In her dissent in defense of affirmative action, Justice Ketanji Brown Jackson noted the same: “Gulf-sized race-based gaps exist with respect to the health, wealth, and well-being of American citizens. They were created in the distant past, but have indisputably been passed down to the present day through the generations.”
How can the Court’s conservatives take the stance that systemic discrimination is entirely a thing of the past, given the overwhelming information otherwise?
“For them, the information is not overwhelming,” Livingston answered. “For them, the information is anecdotal, and non-pervasive.”
In their rush to individualize, and declare, by fiat, that our society is colorblind, Justice Thomas and others are intent on moving on from race — even if the country hasn’t earned it yet. In his concurring opinion on ending affirmative action, Thomas wrote that he considered his perspective to be “an originalist defense of the colorblind Constitution.”
Livingston says we should redefine that word, too.
“Colorblind should mean color-fair. It should mean a true society based on equal opportunity. The program you’re going after is the very program that will provide a more ‘colorblind’ society,” he said.
Facing these racial realities, Livingston argued, is fundamental to healing. “These things tear at the fabric of who we are, at our authenticity. The system itself is missing the authenticity that it needs, so people can believe in the government, and believe it’s working for them.”
Conservatives have successfully slowed down progress, Livingston observed, so that today African Americans are in a similar position as they were 50 years ago. The Southern Strategy has worked.
But how can we fight back?
“There are things students can do. We can raise our level of advocacy,” Livingston says. “Go look at the discrimination, and go look at the remedy, and see if it’s proportional.”
“It starts with definitions,” he continued. “Sometimes you have to raise the level of education to make the case in the public.”
The best information on the Southern Strategy, according to Livingston, can be found in a 2019 book by Angie Maxwell and Todd Shields, titled, “The Long Southern Strategy: How Chasing White Voters in the South Changed American Politics.” He mentioned they include women’s rights, and sexism, as part of their framework.
As for navigating the landscape of the Court’s recent decision, Livingston encouraged students to not give up. “We have to go to experts to ask, ‘Where are the openings in the Court’s own language to help us save affirmative action?
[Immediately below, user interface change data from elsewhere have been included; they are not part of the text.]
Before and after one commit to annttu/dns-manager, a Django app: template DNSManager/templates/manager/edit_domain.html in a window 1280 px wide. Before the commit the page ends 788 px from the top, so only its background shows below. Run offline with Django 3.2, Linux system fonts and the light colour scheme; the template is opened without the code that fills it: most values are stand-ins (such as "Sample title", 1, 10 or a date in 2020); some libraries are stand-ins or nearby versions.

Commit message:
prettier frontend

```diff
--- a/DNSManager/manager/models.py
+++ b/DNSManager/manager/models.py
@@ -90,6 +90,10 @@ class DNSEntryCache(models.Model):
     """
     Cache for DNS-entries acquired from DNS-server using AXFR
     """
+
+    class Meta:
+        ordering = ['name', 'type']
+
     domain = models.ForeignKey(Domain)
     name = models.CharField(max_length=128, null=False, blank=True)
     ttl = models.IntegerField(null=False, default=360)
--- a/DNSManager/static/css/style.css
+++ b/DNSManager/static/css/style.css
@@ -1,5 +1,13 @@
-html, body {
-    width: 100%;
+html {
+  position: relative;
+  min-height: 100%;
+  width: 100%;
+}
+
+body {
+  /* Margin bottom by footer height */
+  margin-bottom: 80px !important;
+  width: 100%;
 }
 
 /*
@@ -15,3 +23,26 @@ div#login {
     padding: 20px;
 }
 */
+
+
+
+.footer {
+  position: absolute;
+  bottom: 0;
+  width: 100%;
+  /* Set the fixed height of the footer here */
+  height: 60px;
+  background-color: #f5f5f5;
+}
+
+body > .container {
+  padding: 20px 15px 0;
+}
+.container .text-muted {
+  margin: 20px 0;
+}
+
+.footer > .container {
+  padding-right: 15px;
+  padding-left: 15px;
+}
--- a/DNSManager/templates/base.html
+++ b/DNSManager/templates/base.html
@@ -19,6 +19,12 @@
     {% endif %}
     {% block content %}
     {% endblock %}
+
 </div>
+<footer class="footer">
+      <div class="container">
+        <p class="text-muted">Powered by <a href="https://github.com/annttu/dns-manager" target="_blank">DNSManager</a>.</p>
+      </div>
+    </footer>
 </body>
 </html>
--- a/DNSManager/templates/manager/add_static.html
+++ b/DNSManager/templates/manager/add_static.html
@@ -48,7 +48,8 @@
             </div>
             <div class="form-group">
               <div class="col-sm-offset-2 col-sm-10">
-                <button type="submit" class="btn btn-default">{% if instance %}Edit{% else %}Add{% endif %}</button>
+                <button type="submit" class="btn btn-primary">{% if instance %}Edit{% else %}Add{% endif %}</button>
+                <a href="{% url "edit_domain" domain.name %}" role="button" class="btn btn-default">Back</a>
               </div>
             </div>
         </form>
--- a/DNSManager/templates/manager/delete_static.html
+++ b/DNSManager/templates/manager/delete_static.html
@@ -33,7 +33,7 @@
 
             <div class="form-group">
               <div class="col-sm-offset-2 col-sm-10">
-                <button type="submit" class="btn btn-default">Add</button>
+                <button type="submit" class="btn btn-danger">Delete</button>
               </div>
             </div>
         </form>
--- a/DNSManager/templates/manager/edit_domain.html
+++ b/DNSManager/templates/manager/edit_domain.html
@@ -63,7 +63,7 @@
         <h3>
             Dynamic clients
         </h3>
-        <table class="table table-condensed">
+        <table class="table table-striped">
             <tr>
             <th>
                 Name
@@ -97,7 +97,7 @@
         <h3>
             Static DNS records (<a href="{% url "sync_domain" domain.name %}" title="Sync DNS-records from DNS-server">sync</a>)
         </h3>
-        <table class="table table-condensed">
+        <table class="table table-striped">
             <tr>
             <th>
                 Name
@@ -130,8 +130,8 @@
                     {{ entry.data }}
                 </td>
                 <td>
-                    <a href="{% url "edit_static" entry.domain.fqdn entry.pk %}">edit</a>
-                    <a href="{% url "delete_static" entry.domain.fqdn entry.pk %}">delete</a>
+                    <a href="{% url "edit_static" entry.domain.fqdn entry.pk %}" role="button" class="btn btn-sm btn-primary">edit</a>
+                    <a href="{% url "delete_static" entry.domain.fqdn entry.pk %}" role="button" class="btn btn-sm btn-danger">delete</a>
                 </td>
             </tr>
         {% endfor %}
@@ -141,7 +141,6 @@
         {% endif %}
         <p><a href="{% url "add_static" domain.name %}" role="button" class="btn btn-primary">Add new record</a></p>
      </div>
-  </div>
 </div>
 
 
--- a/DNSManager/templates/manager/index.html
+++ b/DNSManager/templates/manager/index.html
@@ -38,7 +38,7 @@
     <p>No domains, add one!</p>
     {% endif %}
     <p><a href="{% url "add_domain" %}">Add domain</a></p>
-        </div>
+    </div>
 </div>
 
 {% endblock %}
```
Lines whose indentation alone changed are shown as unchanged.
Or at least provide programming [to benefit] different people?’”
For example, even with the current decision, specific programs could still be implemented to remedy specific wrongs. Livingston reasoned that “if you can prove discrimination, [you can] tie a program to that evidence. Washington State has some disparity studies that could be the basis of that.”
In fact, there is a case to be made about current discrimination, nationwide, Livingston says.
As Justice Jackson wrote, “Deeming race irrelevant in law does not make it so in life.”
Beyond education and advocacy, every election we face has tremendous consequences — especially now — and our participation matters. “We need two new Justices,” Livingston declared. “It is quite likely that two Justices may be opened up [in the next decade]. So this is a time for voting.”